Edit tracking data
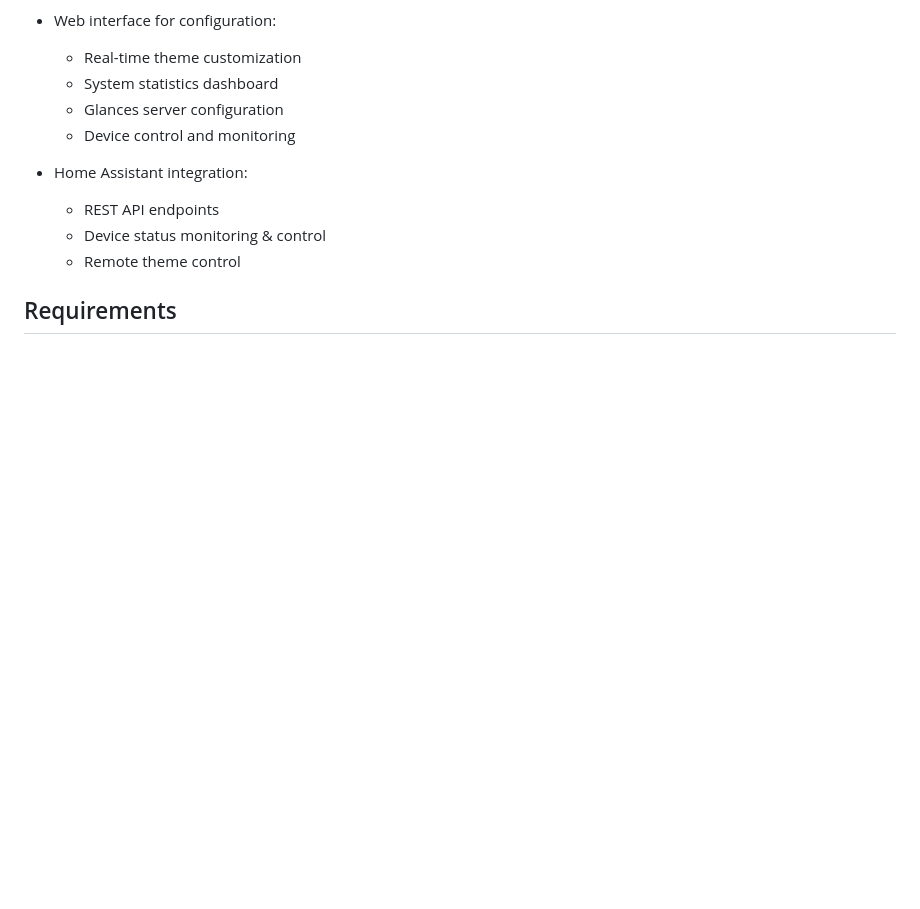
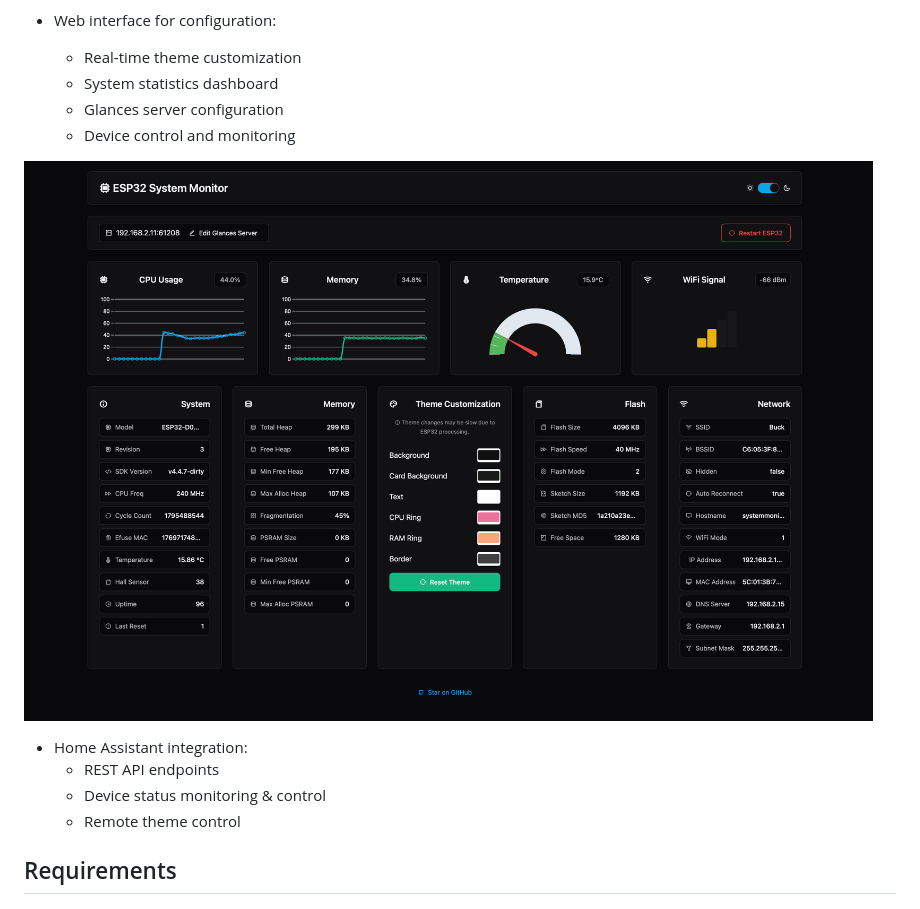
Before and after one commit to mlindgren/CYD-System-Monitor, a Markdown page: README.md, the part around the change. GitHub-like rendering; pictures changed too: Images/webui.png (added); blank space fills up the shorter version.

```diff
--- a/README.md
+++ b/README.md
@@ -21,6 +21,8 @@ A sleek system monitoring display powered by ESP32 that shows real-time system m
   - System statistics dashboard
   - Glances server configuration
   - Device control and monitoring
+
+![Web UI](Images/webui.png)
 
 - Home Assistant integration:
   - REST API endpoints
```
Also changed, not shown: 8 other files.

*EXERCISE BRIEF*
Retype every entry above exactly and, please, skip the pictures.

*YOUR SOLUTION*
Before and after one commit to mlindgren/CYD-System-Monitor, a Markdown page: README.md, the part around the change. GitHub-like rendering; pictures changed too: Images/webui.png (added); blank space fills up the shorter version.

```diff
--- a/README.md
+++ b/README.md
@@ -21,6 +21,8 @@ A sleek system monitoring display powered by ESP32 that shows real-time system m
   - System statistics dashboard
   - Glances server configuration
   - Device control and monitoring
+
+![Web UI](Images/webui.png)
 
 - Home Assistant integration:
   - REST API endpoints
```
Also changed, not shown: 8 other files.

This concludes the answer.